KBR Celebrates Centennial Anniversary
KBR celebrated its 100-year anniversary with a step back into history and an eye toward the future.
At a birthday party complete with cake, employees in Houston enjoyed a museum display of memorabilia from the 100-year history of the company, including historic tools of the trade, company magazines and a ledger from 1935 that proved just how much things have changed. One line item detailed 10 mules, 5 wagons and five double harnesses that cost the company just over $1,000.
Also, on display was the original plow that brothers George and Herman Brown used to begin paving roads in Central Texas, beginning a 100 journey that today sees the company helping pave the way to Mars.
During the event, KBR’s unofficial historians David Fox & Richard Ericson gave a presentation on the history of the company and its foundation in the Brown and Root and M.W. Kellogg companies.
The event culminated in President and CEO Stuart Bradie opening a time capsule that was sealed in the same month in 1994. Notably, the same employee, Francisco Vasquez, that played a part in the burial of the time capsule also unsealed it 25 years later in 2019.

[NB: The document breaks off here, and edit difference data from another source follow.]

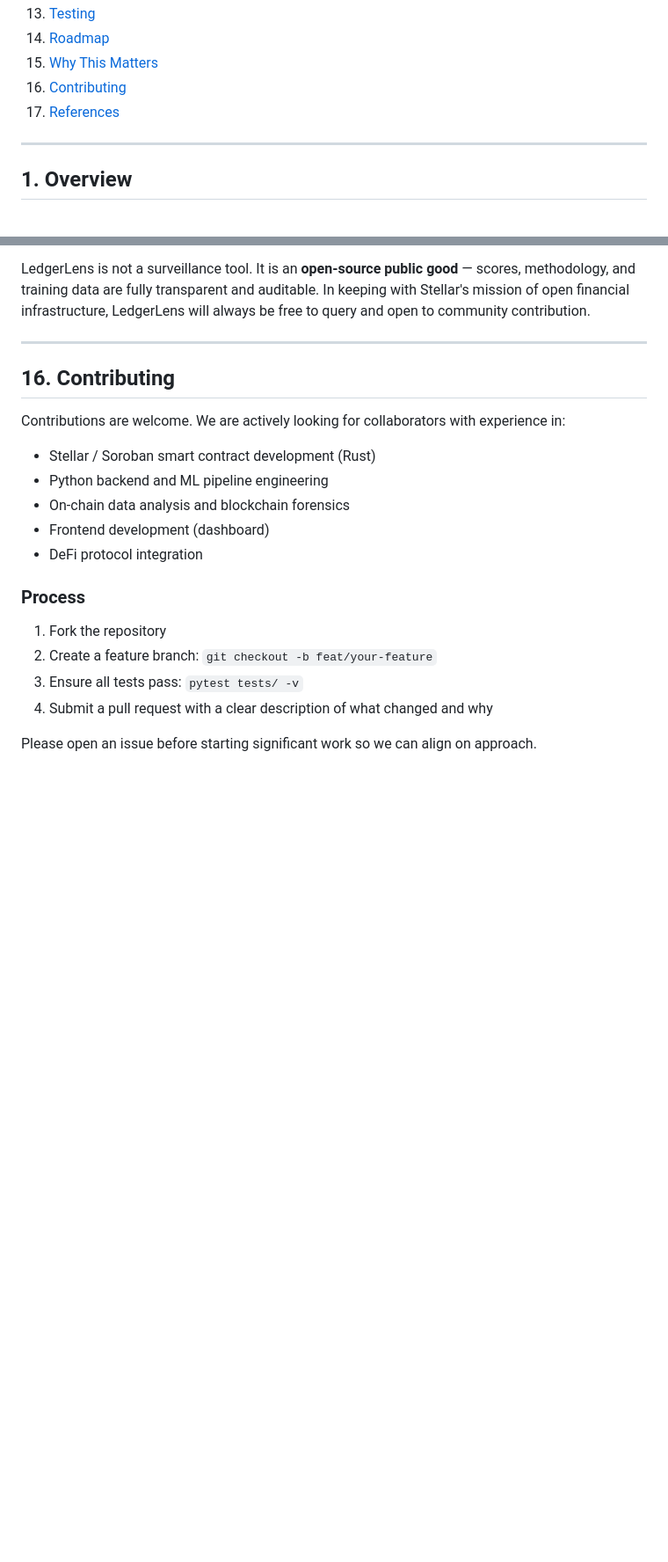
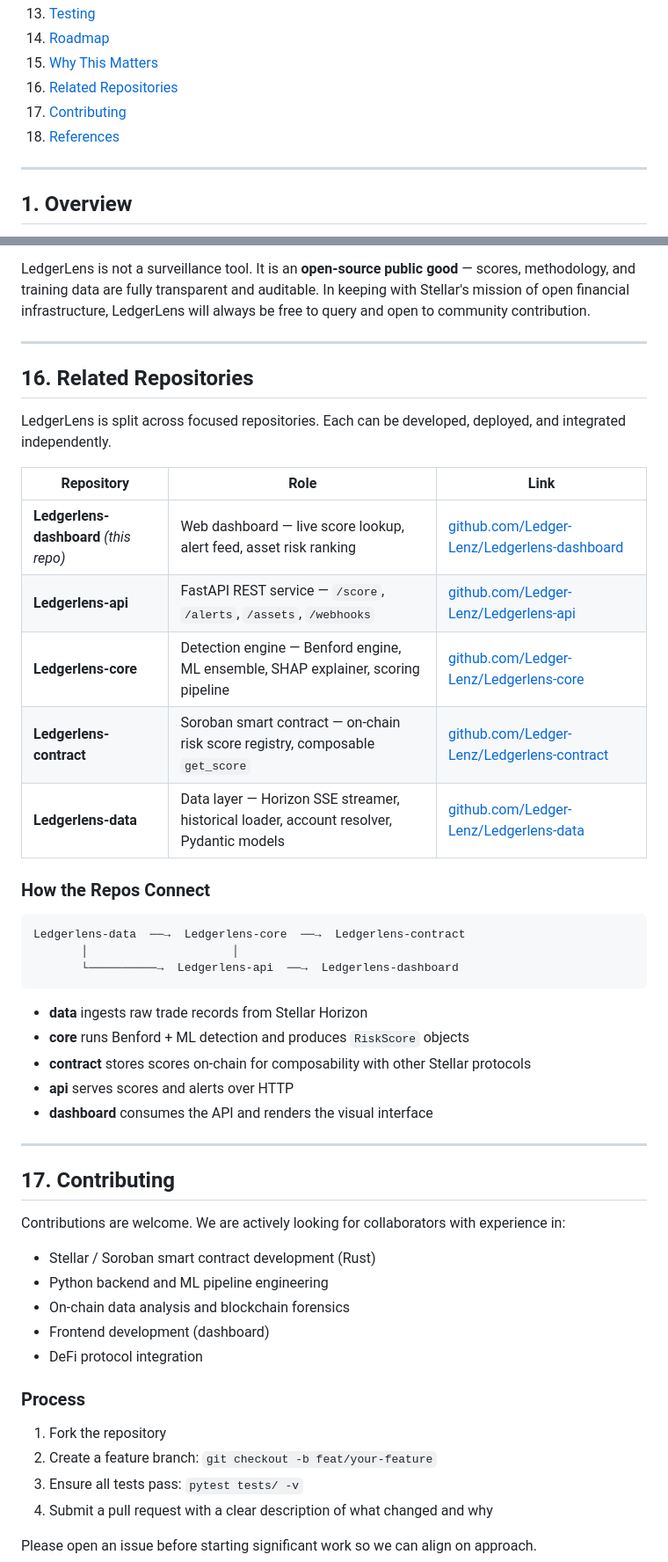
Before and after one commit to Ledger-Lenz/Ledgerlens-dashboard, a Markdown page: README.md, 2 parts joined by grey strips. Shown at 88% size. Rendered like a GitHub page; blank space fills up the shorter version.

Commit message:
docs: add Related Repositories section linking all 5 LedgerLens repos
Adds section 16 to README with a table mapping each repo
(dashboard/api/core/contract/data) to its role and GitHub link, plus an
ASCII dependency diagram showing how data flows between repos.
TOC updated. ai.md intermediate file removed.

````diff
--- a/README.md
+++ b/README.md
@@ -30,8 +30,9 @@ Hybrid on-chain fraud detection for the Stellar DEX — detecting wash trading a
 13. [Testing](#13-testing)
 14. [Roadmap](#14-roadmap)
 15. [Why This Matters](#15-why-this-matters)
-16. [Contributing](#16-contributing)
-17. [References](#17-references)
+16. [Related Repositories](#16-related-repositories)
+17. [Contributing](#17-contributing)
+18. [References](#18-references)
 
 ---
 
@@ -584,7 +585,35 @@ LedgerLens is not a surveillance tool. It is an **open-source public good** —
 
 ---
 
-## 16. Contributing
+## 16. Related Repositories
+
+LedgerLens is split across focused repositories. Each can be developed, deployed, and integrated independently.
+
+| Repository | Role | Link |
+|------------|------|------|
+| **Ledgerlens-dashboard** *(this repo)* | Web dashboard — live score lookup, alert feed, asset risk ranking | [github.com/Ledger-Lenz/Ledgerlens-dashboard](https://github.com/Ledger-Lenz/Ledgerlens-dashboard) |
+| **Ledgerlens-api** | FastAPI REST service — `/score`, `/alerts`, `/assets`, `/webhooks` | [github.com/Ledger-Lenz/Ledgerlens-api](https://github.com/Ledger-Lenz/Ledgerlens-api) |
+| **Ledgerlens-core** | Detection engine — Benford engine, ML ensemble, SHAP explainer, scoring pipeline | [github.com/Ledger-Lenz/Ledgerlens-core](https://github.com/Ledger-Lenz/Ledgerlens-core) |
+| **Ledgerlens-contract** | Soroban smart contract — on-chain risk score registry, composable `get_score` | [github.com/Ledger-Lenz/Ledgerlens-contract](https://github.com/Ledger-Lenz/Ledgerlens-contract) |
+| **Ledgerlens-data** | Data layer — Horizon SSE streamer, historical loader, account resolver, Pydantic models | [github.com/Ledger-Lenz/Ledgerlens-data](https://github.com/Ledger-Lenz/Ledgerlens-data) |
+
+### How the Repos Connect
+
+```
+Ledgerlens-data  ──→  Ledgerlens-core  ──→  Ledgerlens-contract
+       │                     │
+       └──────────→  Ledgerlens-api  ──→  Ledgerlens-dashboard
+```
+
+- **data** ingests raw trade records from Stellar Horizon
+- **core** runs Benford + ML detection and produces `RiskScore` objects
+- **contract** stores scores on-chain for composability with other Stellar protocols
+- **api** serves scores and alerts over HTTP
+- **dashboard** consumes the API and renders the visual interface
+
+---
+
+## 17. Contributing
 
 Contributions are welcome. We are actively looking for collaborators with experience in:
 
````
Also changed, not shown: other parts of README.md (+1 -1 lines).
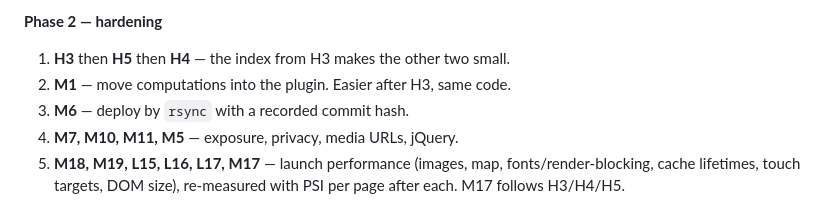
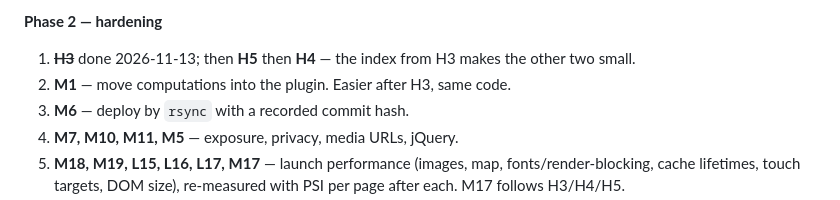
Before and after one commit to clubtriteam-commits/trailseries-theme, a Markdown page: docs/AUDIT-2026-11.md, the part around one of its changes. Rendered like a GitHub page.

Commit message:
docs: audit H3 fixed with before/after measurements
Co-Authored-By: Claude Opus 5.5 <noreply@anthropic.com>

```diff
--- a/docs/AUDIT-2026-11.md
+++ b/docs/AUDIT-2026-11.md
@@ -202,7 +202,7 @@ Measured read-only on staging; evidence and numbers in `docs/perf/baseline-2026-
 
 **Phase 2 — hardening**
 
-1. **H3** then **H5** then **H4** — the index from H3 makes the other two small.
+1. ~~**H3**~~ done 2026-11-13; then **H5** then **H4** — the index from H3 makes the other two small.
 2. **M1** — move computations into the plugin. Easier after H3, same code.
 3. **M6** — deploy by `rsync` with a recorded commit hash.
 4. **M7, M10, M11, M5** — exposure, privacy, media URLs, jQuery.
```
Also changed, not shown: other parts of docs/AUDIT-2026-11.md (+1 -1 lines).
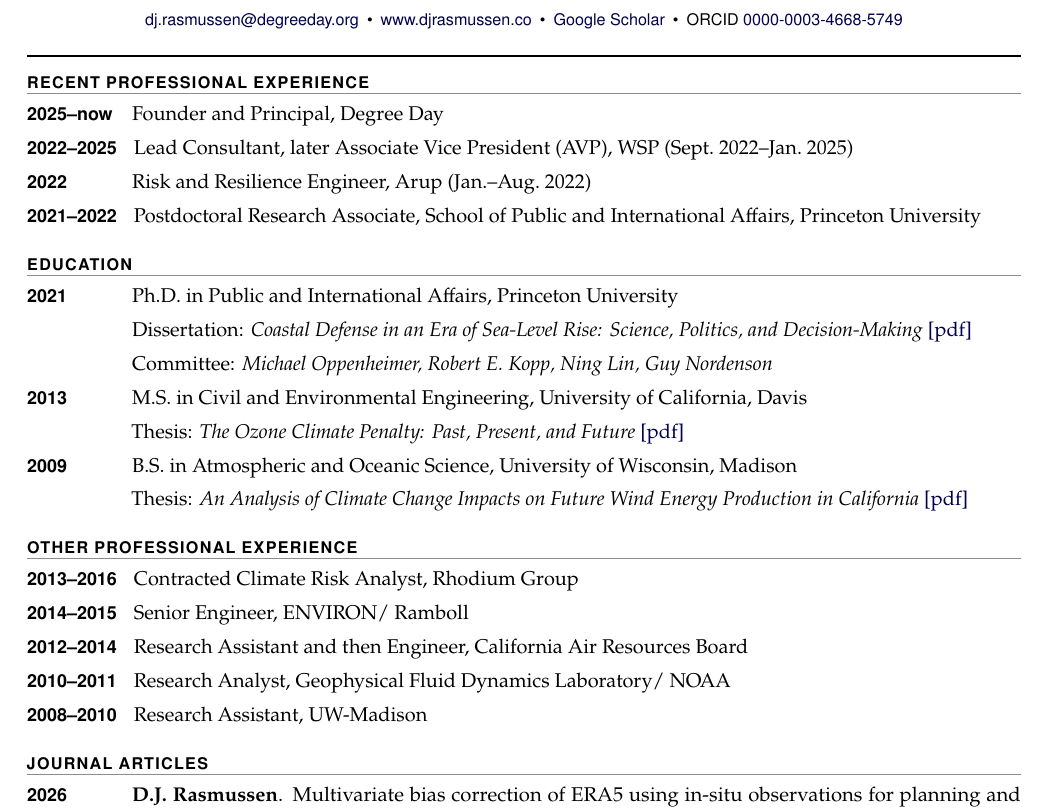
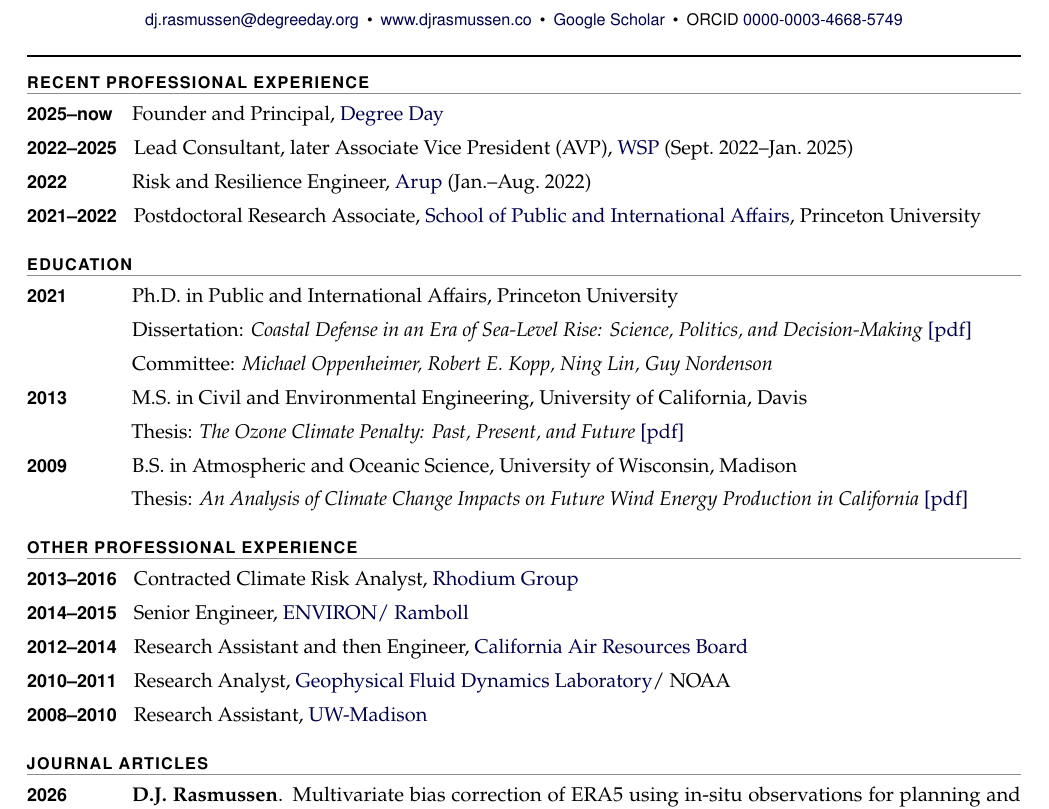
Before and after one commit to dmr2/cv, a LaTeX CV (cv.tex): part of page 1 of 4, cut so that both start at the same text. Compiled offline with pdfLaTeX.

Commit message:
Add hyperlinks to employer names in experience sections

```diff
--- a/cv.tex
+++ b/cv.tex
@@ -90,10 +90,10 @@
 
 \section{Recent Professional Experience}
 \begin{entries}
-\item[\yr{2025--now}] Founder and Principal, Degree Day
-\item[\yr{2022--2025}] Lead Consultant, later Associate Vice President (AVP), WSP (Sept.~2022--Jan.~2025)
-\item[\yr{2022}] Risk and Resilience Engineer, Arup (Jan.--Aug.~2022)
-\item[\yr{2021--2022}] Postdoctoral Research Associate, School of Public and International Affairs, Princeton University
+\item[\yr{2025--now}] Founder and Principal, \href{https://www.degreeday.org/}{Degree Day}
+\item[\yr{2022--2025}] Lead Consultant, later Associate Vice President (AVP), \href{https://www.wsp.com/}{WSP} (Sept.~2022--Jan.~2025)
+\item[\yr{2022}] Risk and Resilience Engineer, \href{https://www.arup.com/}{Arup} (Jan.--Aug.~2022)
+\item[\yr{2021--2022}] Postdoctoral Research Associate, \href{https://spia.princeton.edu/}{School of Public and International Affairs}, Princeton University
 \end{entries}
 
 \section{Education}
@@ -109,11 +109,11 @@
 
 \section{Other Professional Experience}
 \begin{entries}
-\item[\yr{2013--2016}] Contracted Climate Risk Analyst, Rhodium Group
-\item[\yr{2014--2015}] Senior Engineer, ENVIRON/ Ramboll
-\item[\yr{2012--2014}] Research Assistant and then Engineer, California Air Resources Board
-\item[\yr{2010--2011}] Research Analyst, Geophysical Fluid Dynamics Laboratory/ NOAA
-\item[\yr{2008--2010}] Research Assistant, UW-Madison
+\item[\yr{2013--2016}] Contracted Climate Risk Analyst, \href{https://rhg.com/}{Rhodium Group}
+\item[\yr{2014--2015}] Senior Engineer, \href{https://www.ramboll.com/}{ENVIRON/ Ramboll}
+\item[\yr{2012--2014}] Research Assistant and then Engineer, \href{https://ww2.arb.ca.gov/}{California Air Resources Board}
+\item[\yr{2010--2011}] Research Analyst, \href{https://www.gfdl.noaa.gov/}{Geophysical Fluid Dynamics Laboratory}/ NOAA
+\item[\yr{2008--2010}] Research Assistant, \href{https://www.wisc.edu/}{UW-Madison}
 \end{entries}
 
 \section{Journal Articles}
```
Also changed, not shown: cv.pdf.
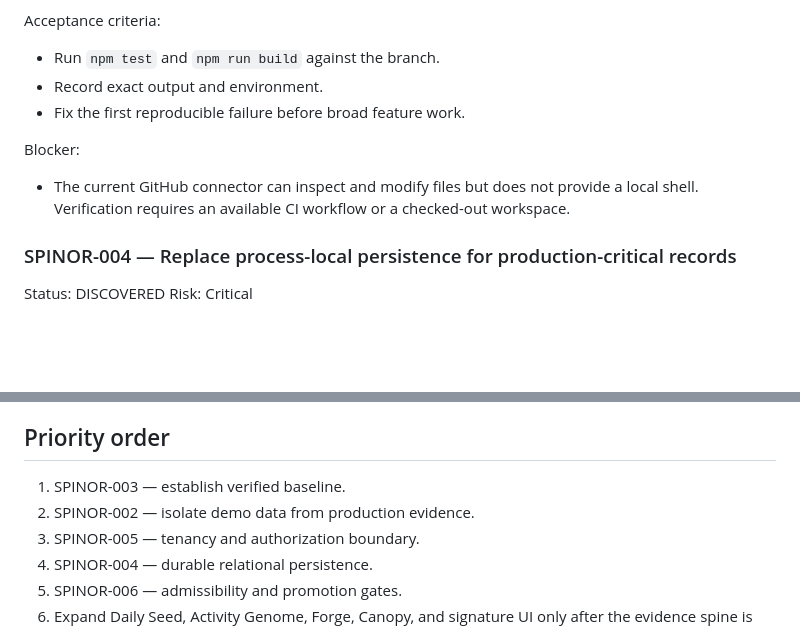
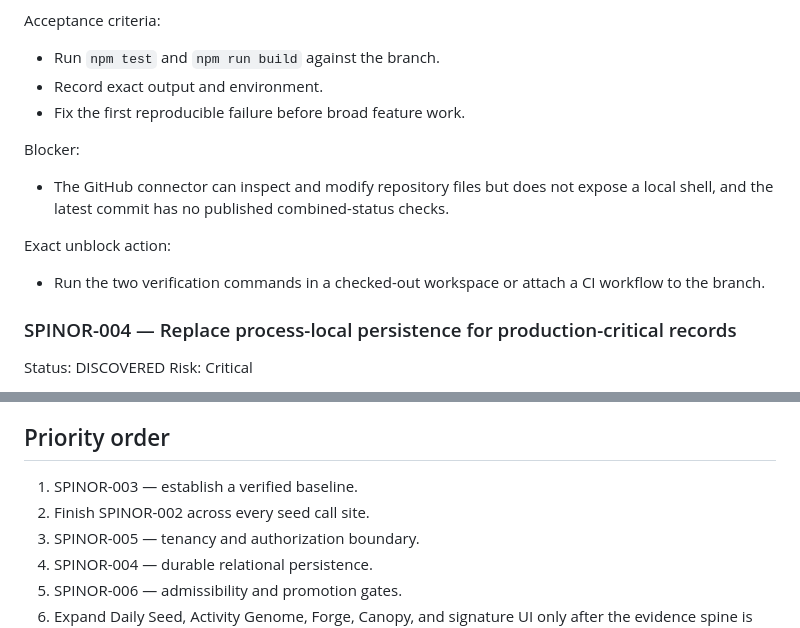
Before and after one commit to overandor/burchi, a Markdown page: microsoft-mailbox-automation/TASK_LEDGER.md, 2 parts joined by grey strips. Drawn GitHub-style; blank space fills up the shorter version.

```diff
--- a/microsoft-mailbox-automation/TASK_LEDGER.md
+++ b/microsoft-mailbox-automation/TASK_LEDGER.md
@@ -79,7 +85,11 @@ Acceptance criteria:
 
 Blocker:
 
-- The current GitHub connector can inspect and modify files but does not provide a local shell. Verification requires an available CI workflow or a checked-out workspace.
+- The GitHub connector can inspect and modify repository files but does not expose a local shell, and the latest commit has no published combined-status checks.
+
+Exact unblock action:
+
+- Run the two verification commands in a checked-out workspace or attach a CI workflow to the branch.
 
 ### SPINOR-004 — Replace process-local persistence for production-critical records
 
@@ -121,8 +131,8 @@ Acceptance criteria:
 
 ## Priority order
 
-1. SPINOR-003 — establish verified baseline.
-2. SPINOR-002 — isolate demo data from production evidence.
+1. SPINOR-003 — establish a verified baseline.
+2. Finish SPINOR-002 across every seed call site.
 3. SPINOR-005 — tenancy and authorization boundary.
 4. SPINOR-004 — durable relational persistence.
 5. SPINOR-006 — admissibility and promotion gates.
```
Also changed, not shown: other parts of microsoft-mailbox-automation/TASK_LEDGER.md (+26 -20 lines).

One of the more interesting items included in the time capsule were predictions from employees in 1994 about what the company would look like today. One of KBR’s control engineers from our Aberdeen, Scotland, office predicted that the company would be “designing and constructing space stations to orbit Mars!” Their insight into the future of KBR is commendable.
At KBR’s office in Leatherhead, UK, employees celebrated the centennial anniversary by honoring KBR’s legacies of sustainability and community support. The team planted a new willow tree on the campus and staged the “Great KBR Bake Off” to raise money for the Wildlife Aid Foundation.
Jay Ibrahim, KBR President, Energy Solutions – Services visited Abu Dhabi to celebrate with lunch and a town hall discussion about KBR’s proud history and bright future.
As Bradie noted, this was a great time to reflect on our legacy while looking toward the next 100 years.